■ **EXERCISE**: Your task is to print all of the data word for word.

■ **EXERCISE DATA**:
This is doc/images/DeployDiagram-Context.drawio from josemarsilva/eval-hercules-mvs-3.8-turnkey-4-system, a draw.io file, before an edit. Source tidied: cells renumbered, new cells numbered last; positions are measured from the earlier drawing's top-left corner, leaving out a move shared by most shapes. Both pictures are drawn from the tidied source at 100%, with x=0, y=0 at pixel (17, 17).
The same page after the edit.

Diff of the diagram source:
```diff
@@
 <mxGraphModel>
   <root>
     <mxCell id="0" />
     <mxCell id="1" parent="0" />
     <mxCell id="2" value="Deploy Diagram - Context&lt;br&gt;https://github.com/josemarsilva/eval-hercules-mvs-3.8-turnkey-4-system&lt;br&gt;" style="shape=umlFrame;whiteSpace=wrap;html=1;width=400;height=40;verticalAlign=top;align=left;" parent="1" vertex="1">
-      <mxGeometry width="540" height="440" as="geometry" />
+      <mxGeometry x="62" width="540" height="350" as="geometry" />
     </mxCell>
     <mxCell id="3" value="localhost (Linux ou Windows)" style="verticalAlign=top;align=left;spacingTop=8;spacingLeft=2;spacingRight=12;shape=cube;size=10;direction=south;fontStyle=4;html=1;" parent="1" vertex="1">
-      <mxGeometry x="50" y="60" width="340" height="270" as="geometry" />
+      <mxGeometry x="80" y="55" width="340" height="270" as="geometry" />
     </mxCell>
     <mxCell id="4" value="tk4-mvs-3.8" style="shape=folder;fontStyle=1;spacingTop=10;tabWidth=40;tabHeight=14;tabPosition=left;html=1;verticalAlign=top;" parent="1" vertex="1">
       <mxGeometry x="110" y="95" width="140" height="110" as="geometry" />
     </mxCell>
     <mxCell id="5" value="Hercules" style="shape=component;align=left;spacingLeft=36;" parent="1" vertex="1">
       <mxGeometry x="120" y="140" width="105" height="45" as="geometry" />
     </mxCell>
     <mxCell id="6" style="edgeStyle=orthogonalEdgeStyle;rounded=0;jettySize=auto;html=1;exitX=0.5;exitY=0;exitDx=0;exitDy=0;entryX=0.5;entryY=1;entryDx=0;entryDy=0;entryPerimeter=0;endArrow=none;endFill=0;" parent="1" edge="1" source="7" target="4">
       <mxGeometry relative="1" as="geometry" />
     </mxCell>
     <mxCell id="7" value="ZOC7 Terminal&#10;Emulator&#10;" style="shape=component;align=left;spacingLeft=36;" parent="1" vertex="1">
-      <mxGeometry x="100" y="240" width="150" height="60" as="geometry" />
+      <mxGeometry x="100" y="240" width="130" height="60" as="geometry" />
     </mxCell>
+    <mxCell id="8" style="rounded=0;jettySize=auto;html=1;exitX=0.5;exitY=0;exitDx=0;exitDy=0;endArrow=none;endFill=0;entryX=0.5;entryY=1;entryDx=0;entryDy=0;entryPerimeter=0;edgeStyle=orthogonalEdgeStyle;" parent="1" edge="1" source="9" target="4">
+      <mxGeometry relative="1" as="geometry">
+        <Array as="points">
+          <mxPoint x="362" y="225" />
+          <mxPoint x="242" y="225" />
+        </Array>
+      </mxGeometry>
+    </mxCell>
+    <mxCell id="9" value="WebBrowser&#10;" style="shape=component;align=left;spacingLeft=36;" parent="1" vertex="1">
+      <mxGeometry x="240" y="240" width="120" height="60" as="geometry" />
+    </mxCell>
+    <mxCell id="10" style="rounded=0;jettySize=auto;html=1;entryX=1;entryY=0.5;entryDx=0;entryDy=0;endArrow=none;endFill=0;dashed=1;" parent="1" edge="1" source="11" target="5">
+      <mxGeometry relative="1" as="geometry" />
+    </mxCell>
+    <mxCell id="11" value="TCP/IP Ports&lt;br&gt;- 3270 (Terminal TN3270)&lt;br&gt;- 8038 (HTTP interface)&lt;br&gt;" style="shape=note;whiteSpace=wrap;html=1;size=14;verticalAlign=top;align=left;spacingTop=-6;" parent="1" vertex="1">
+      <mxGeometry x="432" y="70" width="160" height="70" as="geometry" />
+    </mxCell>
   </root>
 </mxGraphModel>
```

■ **ANSWER SPACE**:
This is doc/images/DeployDiagram-Context.drawio from josemarsilva/eval-hercules-mvs-3.8-turnkey-4-system, a draw.io file, before an edit. Source tidied: cells renumbered, new cells numbered last; positions are measured from the earlier drawing's top-left corner, leaving out a move shared by most shapes. Both pictures are drawn from the tidied source at 100%, with x=0, y=0 at pixel (17, 17).
The same page after the edit.

Diff of the diagram source:
```diff
@@
 <mxGraphModel>
   <root>
     <mxCell id="0" />
     <mxCell id="1" parent="0" />
     <mxCell id="2" value="Deploy Diagram - Context&lt;br&gt;https://github.com/josemarsilva/eval-hercules-mvs-3.8-turnkey-4-system&lt;br&gt;" style="shape=umlFrame;whiteSpace=wrap;html=1;width=400;height=40;verticalAlign=top;align=left;" parent="1" vertex="1">
-      <mxGeometry width="540" height="440" as="geometry" />
+      <mxGeometry x="62" width="540" height="350" as="geometry" />
     </mxCell>
     <mxCell id="3" value="localhost (Linux ou Windows)" style="verticalAlign=top;align=left;spacingTop=8;spacingLeft=2;spacingRight=12;shape=cube;size=10;direction=south;fontStyle=4;html=1;" parent="1" vertex="1">
-      <mxGeometry x="50" y="60" width="340" height="270" as="geometry" />
+      <mxGeometry x="80" y="55" width="340" height="270" as="geometry" />
     </mxCell>
     <mxCell id="4" value="tk4-mvs-3.8" style="shape=folder;fontStyle=1;spacingTop=10;tabWidth=40;tabHeight=14;tabPosition=left;html=1;verticalAlign=top;" parent="1" vertex="1">
       <mxGeometry x="110" y="95" width="140" height="110" as="geometry" />
     </mxCell>
     <mxCell id="5" value="Hercules" style="shape=component;align=left;spacingLeft=36;" parent="1" vertex="1">
       <mxGeometry x="120" y="140" width="105" height="45" as="geometry" />
     </mxCell>
     <mxCell id="6" style="edgeStyle=orthogonalEdgeStyle;rounded=0;jettySize=auto;html=1;exitX=0.5;exitY=0;exitDx=0;exitDy=0;entryX=0.5;entryY=1;entryDx=0;entryDy=0;entryPerimeter=0;endArrow=none;endFill=0;" parent="1" edge="1" source="7" target="4">
       <mxGeometry relative="1" as="geometry" />
     </mxCell>
     <mxCell id="7" value="ZOC7 Terminal&#10;Emulator&#10;" style="shape=component;align=left;spacingLeft=36;" parent="1" vertex="1">
-      <mxGeometry x="100" y="240" width="150" height="60" as="geometry" />
+      <mxGeometry x="100" y="240" width="130" height="60" as="geometry" />
     </mxCell>
+    <mxCell id="8" style="rounded=0;jettySize=auto;html=1;exitX=0.5;exitY=0;exitDx=0;exitDy=0;endArrow=none;endFill=0;entryX=0.5;entryY=1;entryDx=0;entryDy=0;entryPerimeter=0;edgeStyle=orthogonalEdgeStyle;" parent="1" edge="1" source="9" target="4">
+      <mxGeometry relative="1" as="geometry">
+        <Array as="points">
+          <mxPoint x="362" y="225" />
+          <mxPoint x="242" y="225" />
+        </Array>
+      </mxGeometry>
+    </mxCell>
+    <mxCell id="9" value="WebBrowser&#10;" style="shape=component;align=left;spacingLeft=36;" parent="1" vertex="1">
+      <mxGeometry x="240" y="240" width="120" height="60" as="geometry" />
+    </mxCell>
+    <mxCell id="10" style="rounded=0;jettySize=auto;html=1;entryX=1;entryY=0.5;entryDx=0;entryDy=0;endArrow=none;endFill=0;dashed=1;" parent="1" edge="1" source="11" target="5">
+      <mxGeometry relative="1" as="geometry" />
+    </mxCell>
+    <mxCell id="11" value="TCP/IP Ports&lt;br&gt;- 3270 (Terminal TN3270)&lt;br&gt;- 8038 (HTTP interface)&lt;br&gt;" style="shape=note;whiteSpace=wrap;html=1;size=14;verticalAlign=top;align=left;spacingTop=-6;" parent="1" vertex="1">
+      <mxGeometry x="432" y="70" width="160" height="70" as="geometry" />
+    </mxCell>
   </root>
 </mxGraphModel>
```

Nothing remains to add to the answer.